Work task
Leaving out the pictures, write the following records exactly as they read.

*** Task input ***

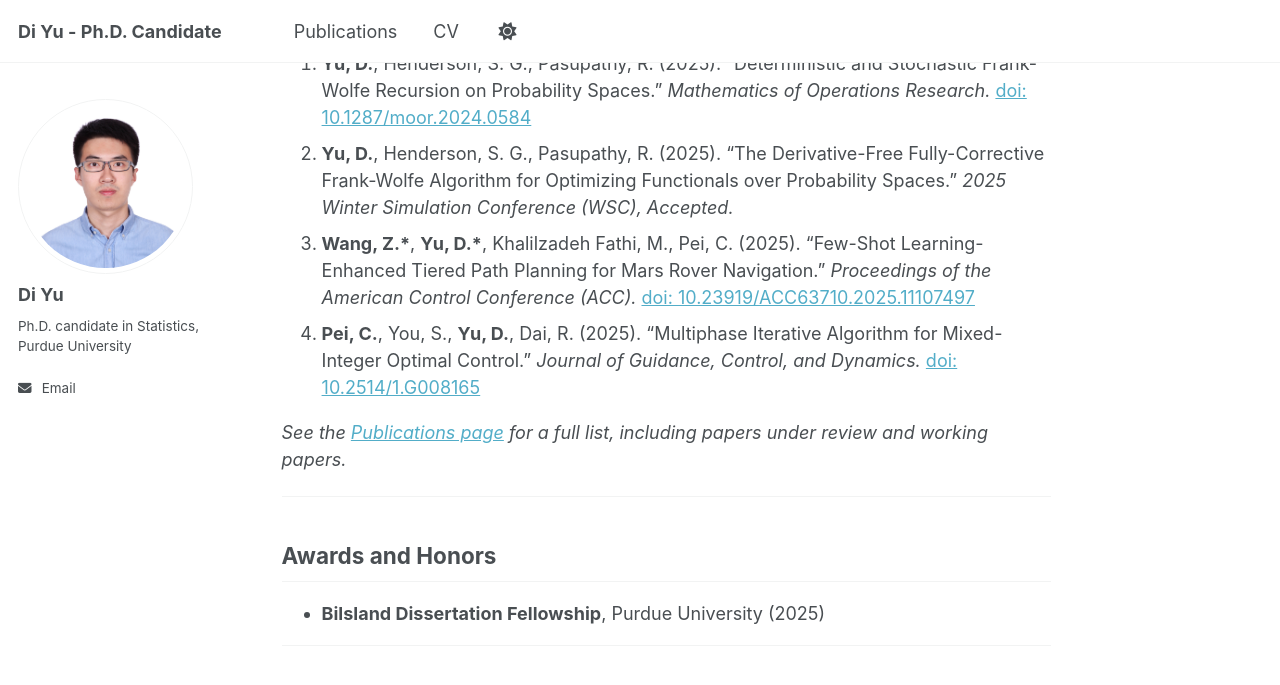
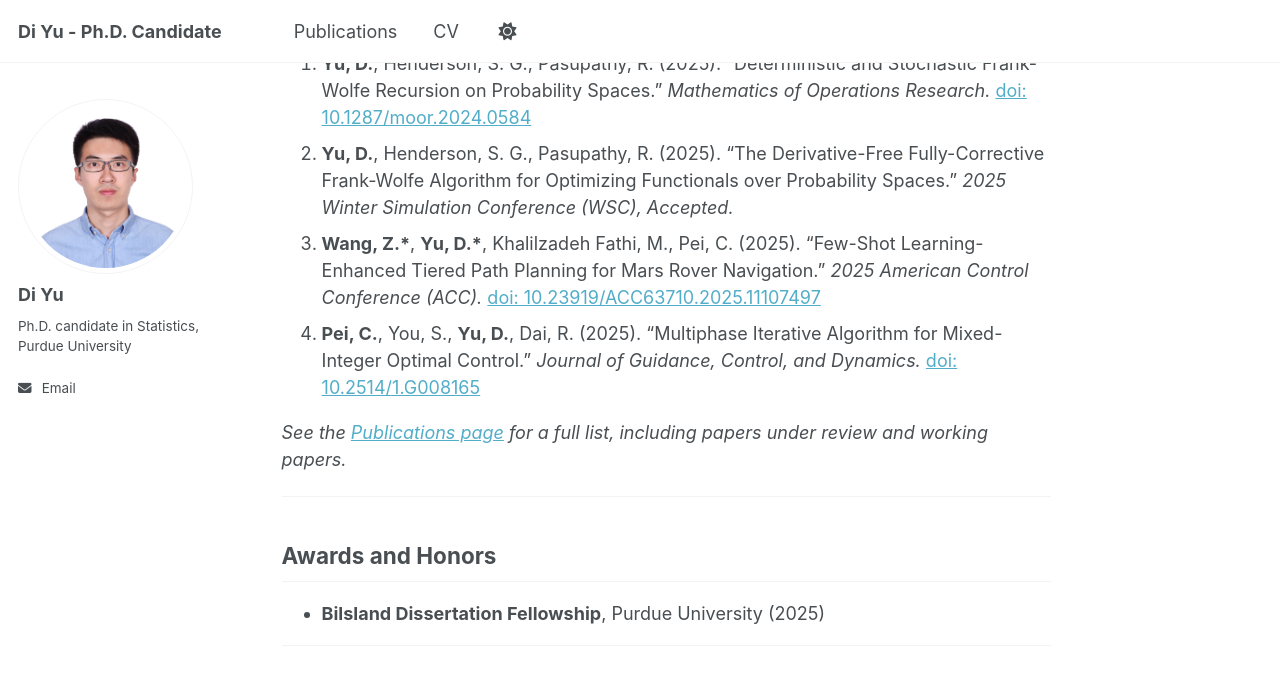
Before and after one commit to yudi12358/yudi12358.github.io, a Jekyll site: the page built from _pages/about.md, in a window 1280 px wide and 900 px high, scrolled down 1329 px. Shown: the top 685 px of the window. Built offline with Jekyll 4.4.1, drawn with Linux system fonts in a browser that asks for light colours; a script that is not in the unit is left out.

Commit message:
Update about.md

```diff
--- a/_pages/about.md
+++ b/_pages/about.md
@@ -46,7 +46,7 @@ I expect to graduate in **May 2026** and plan to pursue an academic career in **
 
 1. **Yu, D.**, Henderson, S. G., Pasupathy, R. (2025). “Deterministic and Stochastic Frank-Wolfe Recursion on Probability Spaces.” *Mathematics of Operations Research.* [doi: 10.1287/moor.2024.0584](https://doi.org/10.1287/moor.2024.0584)
 2. **Yu, D.**, Henderson, S. G., Pasupathy, R. (2025). “The Derivative-Free Fully-Corrective Frank-Wolfe Algorithm for Optimizing Functionals over Probability Spaces.” *2025 Winter Simulation Conference (WSC), Accepted.*
-3. **Wang, Z.\***, **Yu, D.\***, Khalilzadeh Fathi, M., Pei, C. (2025). “Few-Shot Learning-Enhanced Tiered Path Planning for Mars Rover Navigation.” *Proceedings of the American Control Conference (ACC).* [doi: 10.23919/ACC63710.2025.11107497](https://doi.org/10.23919/ACC63710.2025.11107497)
+3. **Wang, Z.\***, **Yu, D.\***, Khalilzadeh Fathi, M., Pei, C. (2025). “Few-Shot Learning-Enhanced Tiered Path Planning for Mars Rover Navigation.” *2025 American Control Conference (ACC).* [doi: 10.23919/ACC63710.2025.11107497](https://doi.org/10.23919/ACC63710.2025.11107497)
 4. **Pei, C.**, You, S., **Yu, D.**, Dai, R. (2025). “Multiphase Iterative Algorithm for Mixed-Integer Optimal Control.” *Journal of Guidance, Control, and Dynamics.* [doi: 10.2514/1.G008165](https://doi.org/10.2514/1.G008165)
 
 *See the [Publications page](/publications/) for a full list, including papers under review and working papers.*
```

***

Answer to this exercise
Before and after one commit to yudi12358/yudi12358.github.io, a Jekyll site: the page built from _pages/about.md, in a window 1280 px wide and 900 px high, scrolled down 1329 px. Shown: the top 685 px of the window. Built offline with Jekyll 4.4.1, drawn with Linux system fonts in a browser that asks for light colours; a script that is not in the unit is left out.

Commit message:
Update about.md

```diff
--- a/_pages/about.md
+++ b/_pages/about.md
@@ -46,7 +46,7 @@ I expect to graduate in **May 2026** and plan to pursue an academic career in **
 
 1. **Yu, D.**, Henderson, S. G., Pasupathy, R. (2025). “Deterministic and Stochastic Frank-Wolfe Recursion on Probability Spaces.” *Mathematics of Operations Research.* [doi: 10.1287/moor.2024.0584](https://doi.org/10.1287/moor.2024.0584)
 2. **Yu, D.**, Henderson, S. G., Pasupathy, R. (2025). “The Derivative-Free Fully-Corrective Frank-Wolfe Algorithm for Optimizing Functionals over Probability Spaces.” *2025 Winter Simulation Conference (WSC), Accepted.*
-3. **Wang, Z.\***, **Yu, D.\***, Khalilzadeh Fathi, M., Pei, C. (2025). “Few-Shot Learning-Enhanced Tiered Path Planning for Mars Rover Navigation.” *Proceedings of the American Control Conference (ACC).* [doi: 10.23919/ACC63710.2025.11107497](https://doi.org/10.23919/ACC63710.2025.11107497)
+3. **Wang, Z.\***, **Yu, D.\***, Khalilzadeh Fathi, M., Pei, C. (2025). “Few-Shot Learning-Enhanced Tiered Path Planning for Mars Rover Navigation.” *2025 American Control Conference (ACC).* [doi: 10.23919/ACC63710.2025.11107497](https://doi.org/10.23919/ACC63710.2025.11107497)
 4. **Pei, C.**, You, S., **Yu, D.**, Dai, R. (2025). “Multiphase Iterative Algorithm for Mixed-Integer Optimal Control.” *Journal of Guidance, Control, and Dynamics.* [doi: 10.2514/1.G008165](https://doi.org/10.2514/1.G008165)
 
 *See the [Publications page](/publications/) for a full list, including papers under review and working papers.*
```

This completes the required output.